Along with GMO-free foods comes the onslaught of gluten-free and organic purchases made by consumers. Do they even know what all this means? Another blog for another time.
High quality foods
High quality foods contain a considerable amount of nutrition per serving. Maximize your intake of these nutrient-dense products, such as fruits and vegetables, which are full of vitamins and minerals.
Did somebody say steak?
While animal-based proteins (meat, poultry, fish) are higher quality than plant-based sources such as legumes and nuts, being that they are more readily absorbed in the body, a mixture of both should be incorporated into the diet.
Red meat should be consumed in moderation due to the unhealthy saturated fat and cholesterol content, as well as the environmental demands required for production.
Good fats vs. bad fats
As I just mentioned, saturated fats such as beef are less healthy than unsaturated fats like avocado, nuts, and seeds. Consumers have added fat back into their diets because we’ve all fallen off Oprah’s red wagon of lard sometime between 1988 and now. Visit the American Heart Association for more direction on proper fat consumption to maintain heart health.
Low-fat is still out.
Low-carb is still in.
It pains me, however despite my assertion that Gluten-Free is NOT the New Black, it still seems to be. Although the evidence indicates otherwise, consumers continue to believe following a gluten-free diet will lead to weight loss. In reality, gluten-free products are usually higher in calories and carbohydrates and lower in nutrients than gluten-containing alternatives. The high glycemic index and refined nature of gluten grains may even support weight gain.
My other favorite, the paleo diet, is also here to stay.
Back to the future
The banishment of gluten and adoption of the Paleolithic lifestyle has led to the re-emergence of ancient grains, such as amaranth, quinoa, spelt, and freekeh. Amaranth and quinoa are gluten-free, however they provide less nutritional value than the gluten-containing spelt and freekeh – which are higher in fiber and protein.
How are we matching up?
Consumers tend to compare their health status against that of their friends, family, and, naturally, famous people. Keep in mind, the image you see in the mirror is real, and the one you see on Instagram is fake. Life doesn’t come with a Valencia filter, and neither do you.
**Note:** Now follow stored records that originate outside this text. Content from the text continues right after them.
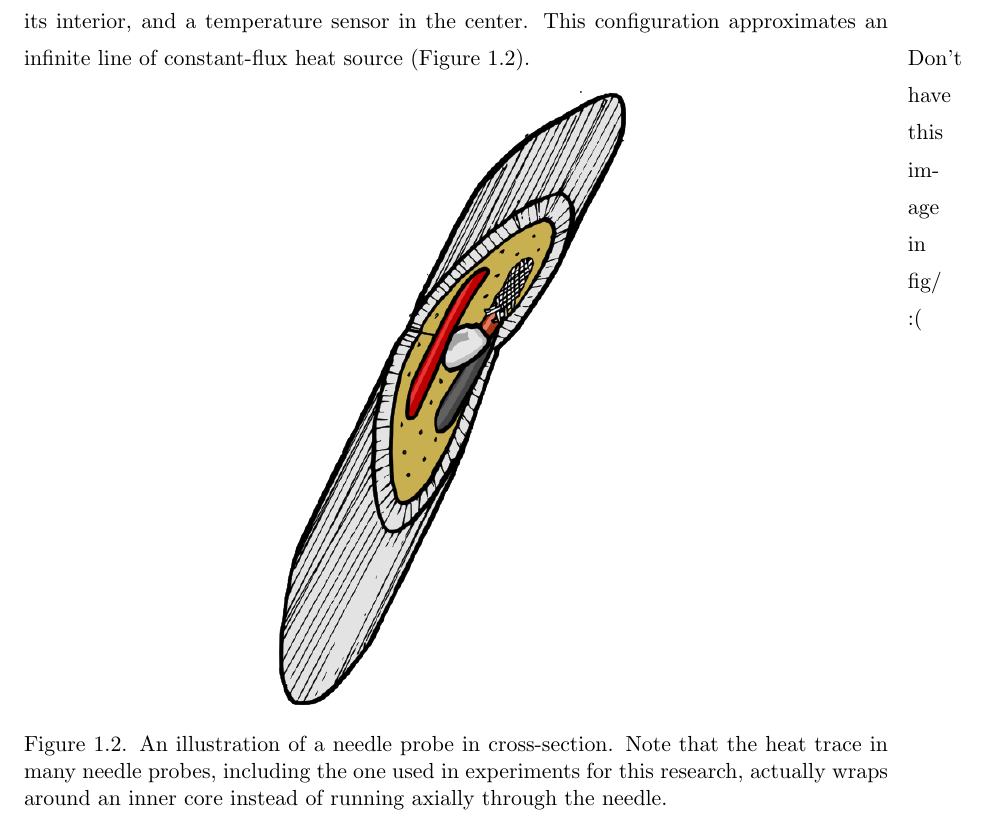
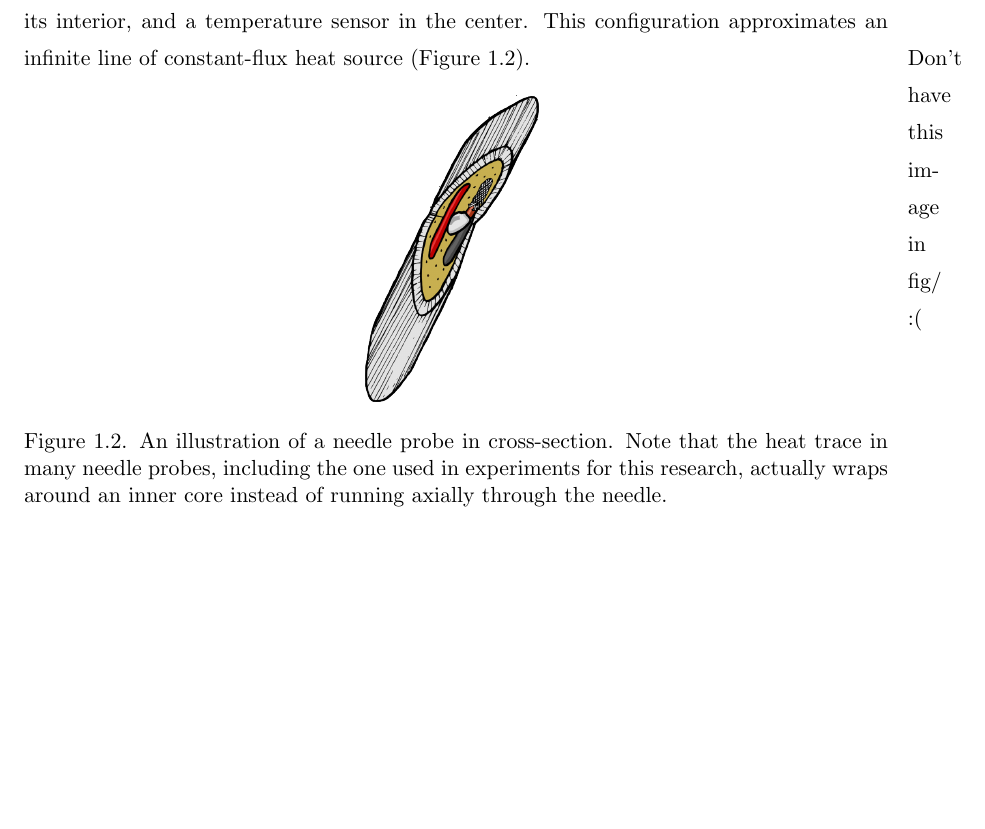
Before and after one commit to jfhbrook/anisotropy, a LaTeX thesis (thesis.tex, which reads ch1.tex): part of page 12 of 19, cut so that both start at the same text, the shorter picture padded with empty space. Compiled offline with pdfLaTeX; a LaTeX package or settings file that is missing is left out.

Commit message:
adjustment in needle xsect image size

```diff
--- a/ch1.tex
+++ b/ch1.tex
@@ -48,7 +48,7 @@ configuration approximates an infinite line of constant-flux heat source
 \marginpar{Don't have this image in fig/ :(}
 \begin{figure}[h]
 \centering
-\includegraphics[width=0.4\textwidth]{fig/needle_xsect.png}
+\includegraphics[width=0.2\textwidth]{fig/needle_xsect.png}
 \label{fig:needle_xsect}
 \caption{An illustration of a needle probe in cross-section. Note that the heat
 trace in many needle probes, including the one used in experiments for this
```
MyPlate (myplate.gov), the USDA guide for healthy eating, remains an important tool used by dietitians, and available to the individual, to track nutrition and log daily intake. There’s even an app, because we’re all lazy.
Speaking of which….
Couch potato or non-starchy veg? Good news, it appears fewer consumers will be complacent this year about being overweight. 26% of dietitians vs. 44% last year feel Americans will be okay with their unhealthy weight status. That’s a start.
Having it all
Since we’re all stressed, spoiled, and short on cash, consumers search for foods that meet their three basic needs: convenience, taste, and price.
Sometimes the trendier option has to be forgone for the more practical option. Story of my life. And my wardrobe.
Just like a man, blogs written by non-nutrition professionals cannot be trusted! They’ll say anything to get in your pants. And in the case of nutrition blogs written by non-credible sources, you may not be wearing the same size when you put them back on. Taking the wrong advice can leave you confused and in worse shape than before!
I cannot stress enough, the only people you should be taking dietary advice from are Registered Dietitians. Anyone else without the proper training and credentialing should not be consulted when it comes to your health. Visit www.eatright.org for the most up-to-date, evidence-based nutrition information, and to find a nutrition professional near you.
Let me leave you with this (gluten-free) grain of thought: When you follow different fashion trends your wardrobe changes; when you follow different diet trends your body changes.
Wouldn’t it be better to avoid all that fluctuation and adopt a balanced eating pattern, incorporating foods from all groups, to support long-term health and fitness? Maybe next year.